Why the Dallas Cowboys Might Not Be Ready to Give Up on Doug Free

Brad Gagnon NFL National ColumnistApril 17, 2013

Dec. 4, 2011; Glendale, AZ, USA; Dallas Cowboys tackle Doug Free against the Arizona Cardinals at University of Phoenix Stadium. Mandatory Credit: Mark J. Rebilas-USA TODAY Sports
Mark J. Rebilas-USA TODAY Sports

Based on reports, the Dallas Cowboys have been flirting with free-agent right tackle Eric Winston for well over a week, which means there's a good chance we'll have to wait for the NFL draft to unfold before we get a feel for who might start for the 'Boys at right tackle in 2013.

Cowboys executive vice president Stephen Jones admitted on a Dallas radio station on Tuesday that Winston is still a candidate for that job, even though from my perspective it seems that the two parties won't come to an agreement until the Cowboys have received their draft results. 

Makes sense, but it's another sign that Dallas isn't quite ready to give up on Doug Free

The Cowboys have to know that Winston's value will increase after the draft, when those who weren't able to land the tackle(s) they desired will become more desperate and more willing to pay someone like Winston the $3-4 million per year that he desires

Dallas isn't desperate now, though. Or at least not desperate enough to fork over that kind of cash when they're still inevitably going to be on the hook for the remaining $6 million worth of Free's signing bonus if or when they release the much-maligned veteran.

The Cowboys can spread that cash out if they cut Free on June 1, but Winston and fellow veteran free-agent right tackle Andre Smith aren't expected to still be on the market at that point. That's why it makes a lot more sense for the team to shoot for a tackle in the draft and then make this decision. Too much rides on it financially. 

In the best-case scenario, somebody like Lane Johnson drops to the Cowboys in the No. 18 spot—they draft him, they cut Free to save $4 million against the 2013 cap on June 1 and they don't have to pay a premium for Winston or Smith. 

In the worst-case scenario, they don't land a starting-caliber right tackle in the draft. As a result, they can't afford Winston and Smith when teams that also missed on starting-caliber right tackles come knocking, and are stuck once again with Free and Jermey Parnell manning the right side of the line.

I don't think the gap between the two scenarios is enough for them to rationalize gambling on Winston now in order to ensure that the worst-case scenario can't unfold. And I think that's because they're holding on to a belief that Free can still play.

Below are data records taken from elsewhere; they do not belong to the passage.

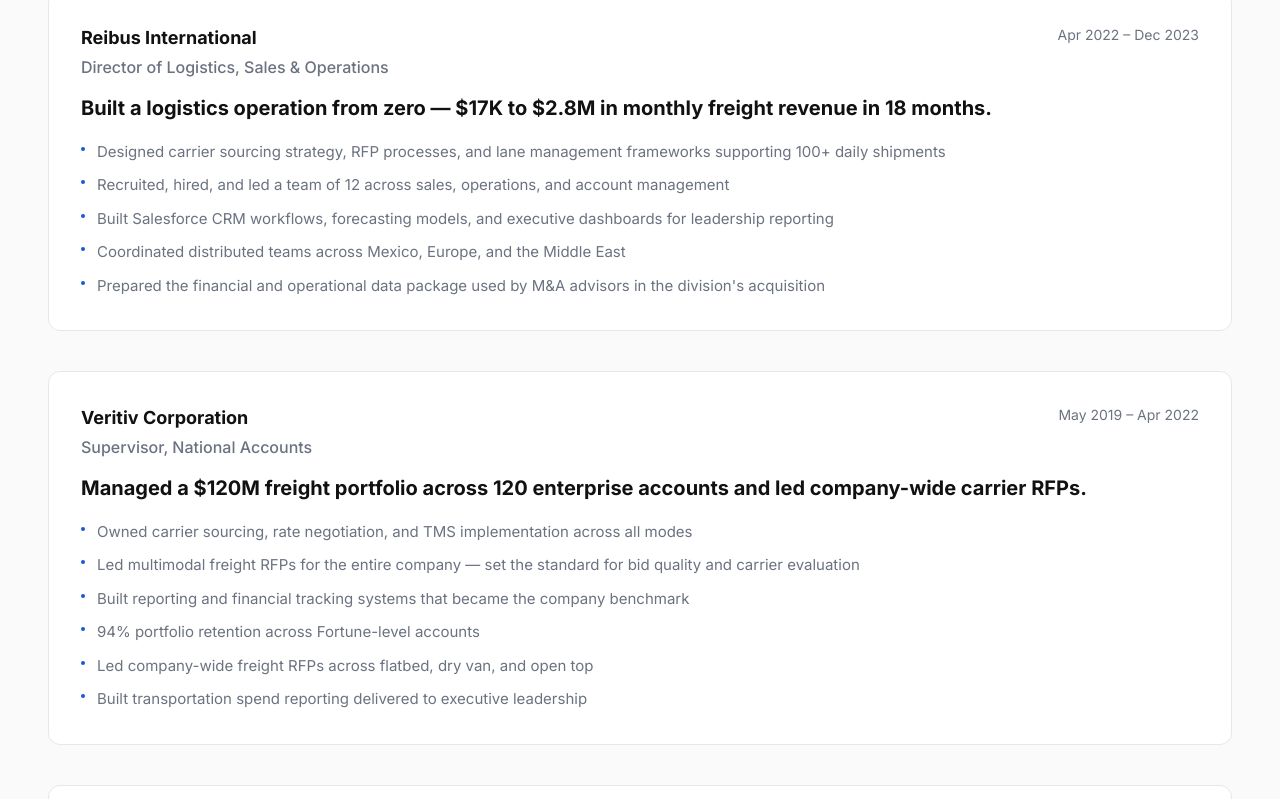
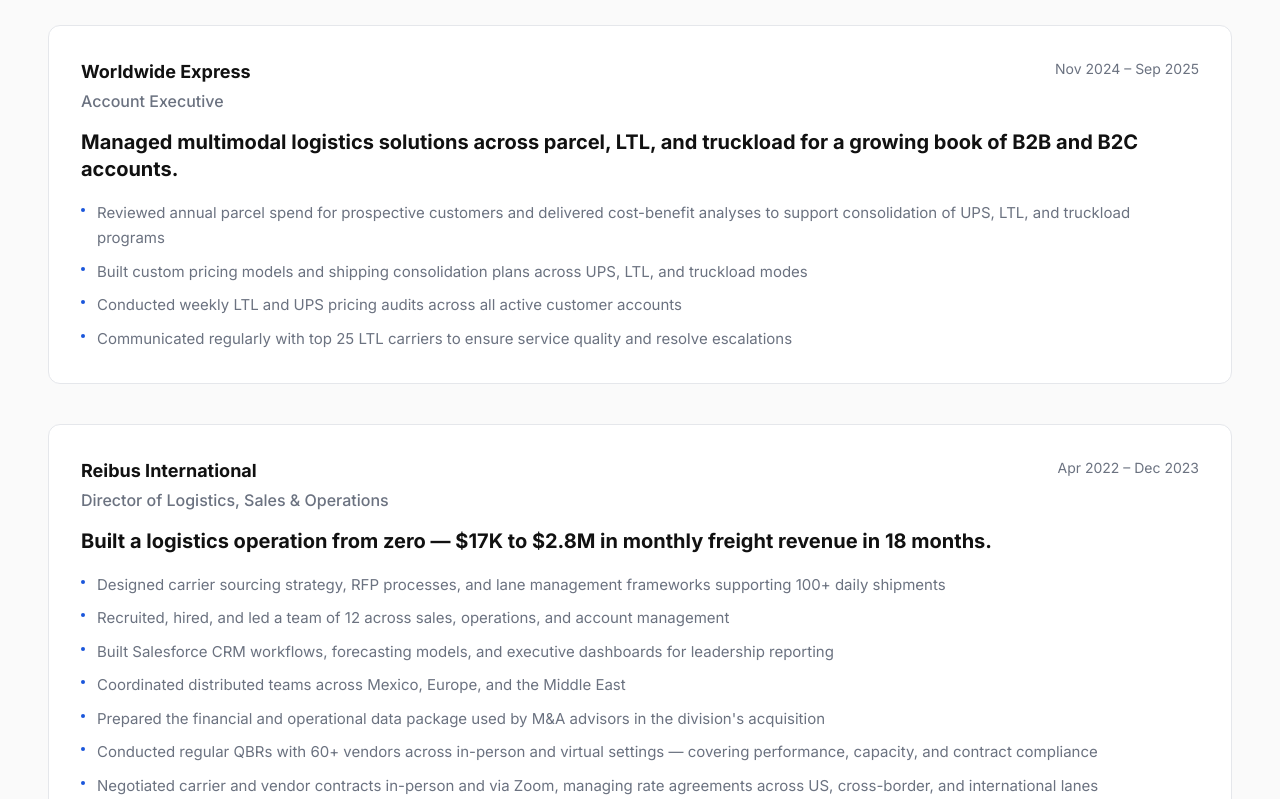
Before and after one commit to gabrieltomala01/gabriel-tomala-portfolio, a Next.js app: page /operations in a window 1280 px wide. Shown: the part 4061-4860 px from the top of the page. Built offline with nearby package versions, Linux system fonts and the light colour scheme.

Commit message:
update operations career section: add Worldwide Express, new bullets to Reibus and Schupan

```diff
--- a/app/operations/page.tsx
+++ b/app/operations/page.tsx
@@ -14,6 +14,20 @@
       "Primary escalation point for daily exceptions — missed pickups, dropped loads, trailer shortages",
       "Sourced and negotiated carrier contracts across flatbed, dry van, and open top modes",
       "Built carrier scorecards, spend reporting, and quarterly budget tracking from scratch",
+      "Held quarterly carrier business reviews to evaluate performance, address exceptions, and align on capacity commitments",
+    ],
+  },
+  {
+    company: "Worldwide Express",
+    title: "Account Executive",
+    dates: "Nov 2024 – Sep 2025",
+    headline:
+      "Managed multimodal logistics solutions across parcel, LTL, and truckload for a growing book of B2B and B2C accounts.",
+    bullets: [
+      "Reviewed annual parcel spend for prospective customers and delivered cost-benefit analyses to support consolidation of UPS, LTL, and truckload programs",
+      "Built custom pricing models and shipping consolidation plans across UPS, LTL, and truckload modes",
+      "Conducted weekly LTL and UPS pricing audits across all active customer accounts",
+      "Communicated regularly with top 25 LTL carriers to ensure service quality and resolve escalations",
     ],
   },
   {
@@ -28,6 +42,8 @@
       "Built Salesforce CRM workflows, forecasting models, and executive dashboards for leadership reporting",
       "Coordinated distributed teams across Mexico, Europe, and the Middle East",
       "Prepared the financial and operational data package used by M&A advisors in the division's acquisition",
+      "Conducted regular QBRs with 60+ vendors across in-person and virtual settings — covering performance, capacity, and contract compliance",
+      "Negotiated carrier and vendor contracts in-person and via Zoom, managing rate agreements across US, cross-border, and international lanes",
     ],
   },
   {
```
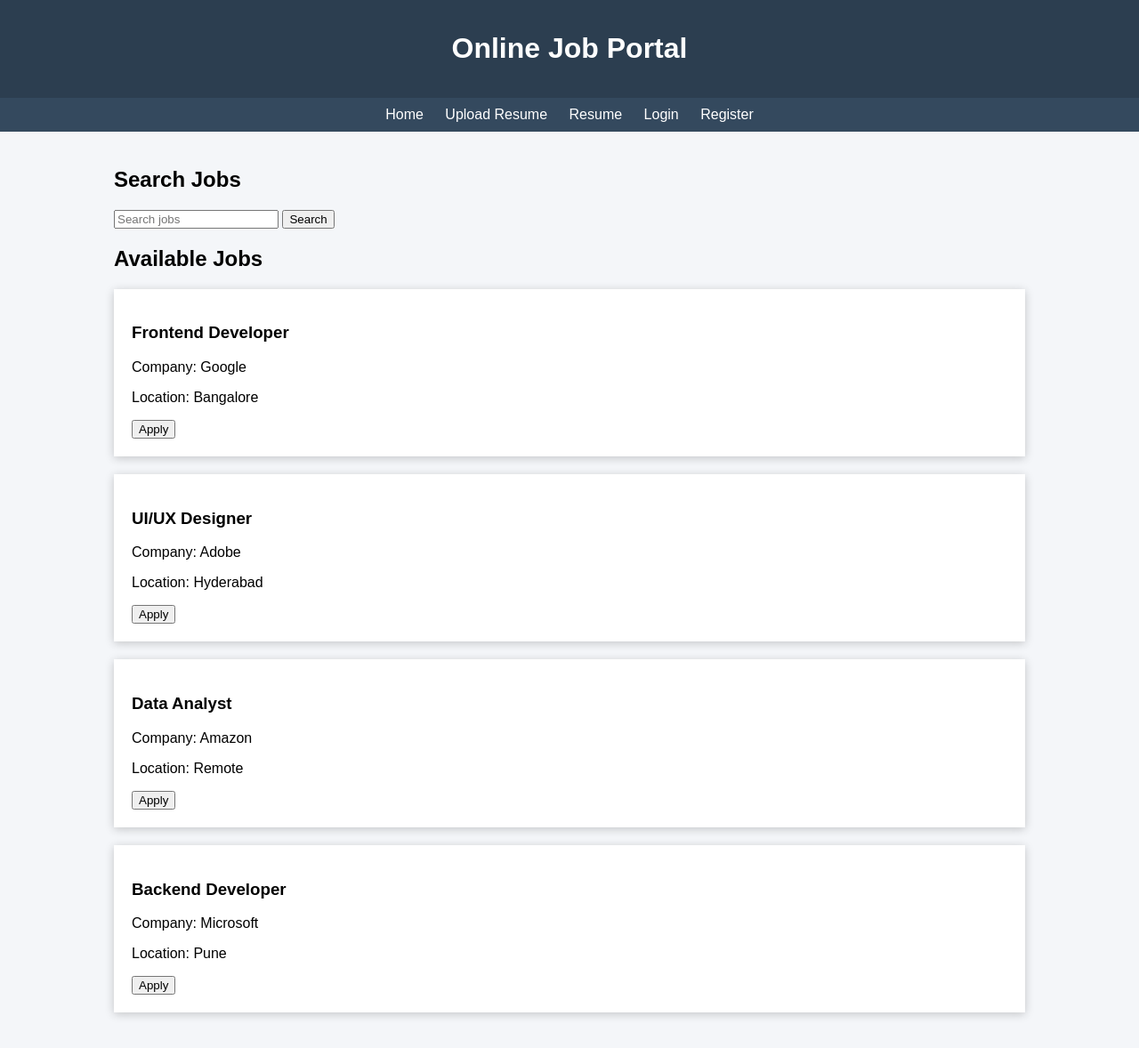
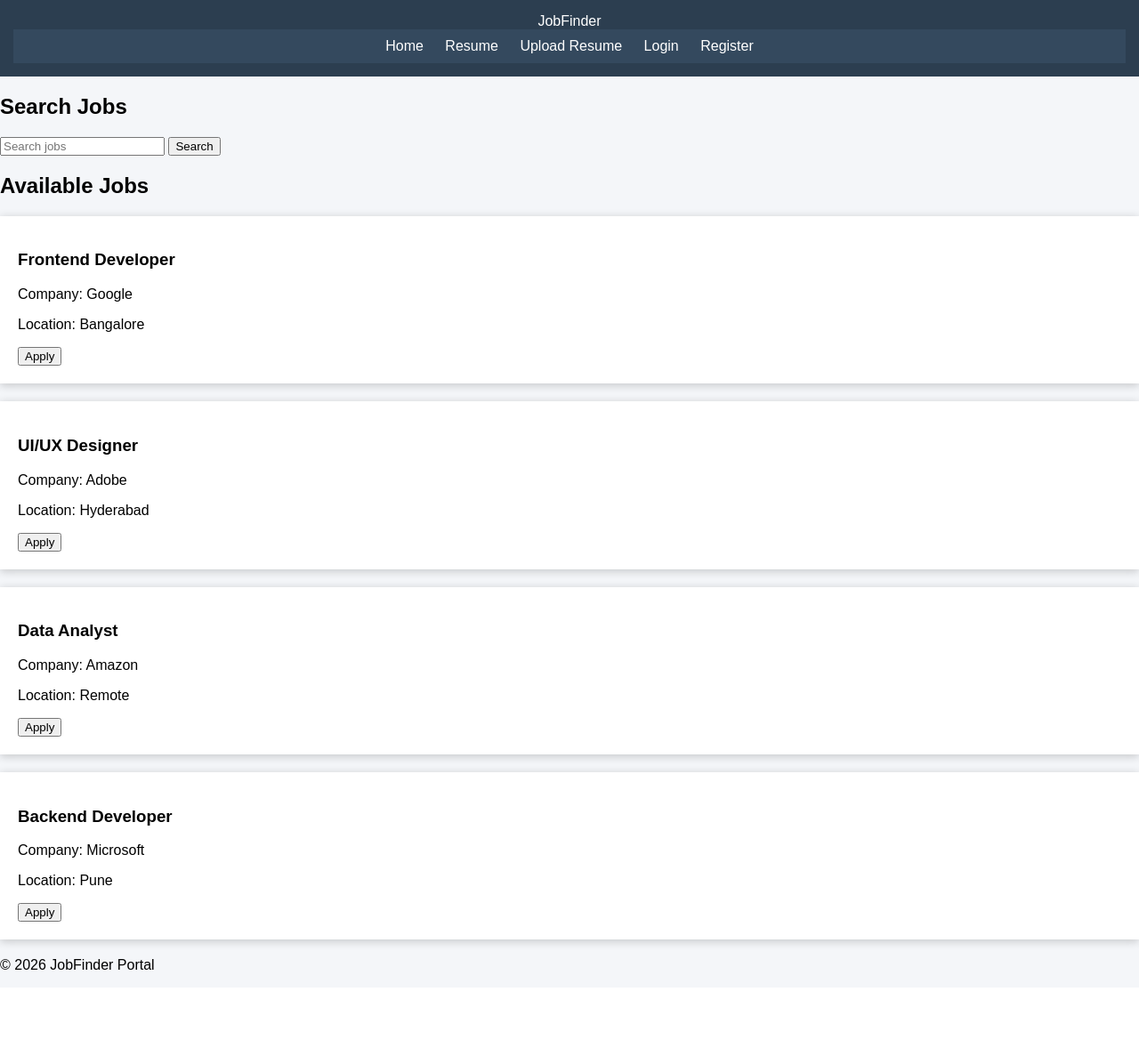
Before and after one commit to sarathkondepudi/job-portal, a Flask app: page / in a window 1280 px wide. Shown: the whole page at 89% size. After the commit the page ends 1090 px from the top, so only its background shows below. Run offline with Flask 3, Linux system fonts and the light colour scheme.

Commit message:
Revise base HTML for JobFinder Portal
Updated the HTML structure and title of the job portal.

```diff
--- a/templates/base.html
+++ b/templates/base.html
@@ -1,34 +1,29 @@
 <!DOCTYPE html>
 <html>
-
 <head>
-<title>Job Portal</title>
-<link rel="stylesheet" href="{{ url_for('static',filename='style.css') }}">
+<title>JobFinder Portal</title>
+<link rel="stylesheet" href="{{ url_for('static', filename='style.css') }}">
 </head>
 
 <body>
 
-<header>
-<h1>Online Job Portal</h1>
+<header class="navbar">
+<div class="logo">JobFinder</div>
+
+<nav>
+<a href="/">Home</a>
+<a href="/resume">Resume</a>
+<a href="/upload">Upload Resume</a>
+<a href="/login">Login</a>
+<a href="/register">Register</a>
+</nav>
 </header>
 
-<nav>
+{% block content %}{% endblock %}
 
-<a href="/">Home</a>
-<a href="/upload">Upload Resume</a>
-<a href="/resume">Resume</a>
-<a href="/login">Login</a>
-<a href="/register">Register</a>
-
-</nav>
-
-<div class="container">
-
-{% block content %}
-{% endblock %}
-
-</div>
+<footer>
+<p>© 2026 JobFinder Portal</p>
+</footer>
 
 </body>
-
 </html>
```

Stephen Jones told 105.3 FM in Dallas on Tuesday:

We certainly haven't dismissed Doug. We really felt like when we went to rotating him and Jermey Parnell that he really picked up his game in terms of the competition, not to mention the fact that I think he got some clarity as to what [offensive line coach] Bill Callahan was after.

Jones has a point. Here, for example, is Pro Football Focus' breakdown of Free's ratings by week last season. I've circled the part of the year in which Parnell was stealing about one third of his snaps at right tackle.

The question is whether or not that was too little, too late after Free was terrible for much of 2011 and 2012. Did a light come on for that final month? And if it did, will it only stay on if he continues to share some of his snaps with Parnell?

The Cowboys have become famous for hanging on too long to players like this, and they've also become famous recently for neglecting to address a lackluster offensive line. Free fooled them with a breakout 2010 campaign, and he might have done so again with a decent finish to 2012. 

Will they hang on again? If so, there's a good chance they'll regret it. Considering, though, that they're short on cap space and can only control so much during the draft, their hands are at least somewhat tied. 

If they do get fooled again, the shame will lie squarely on the Joneses, just as a former president from Texas put it so eloquently.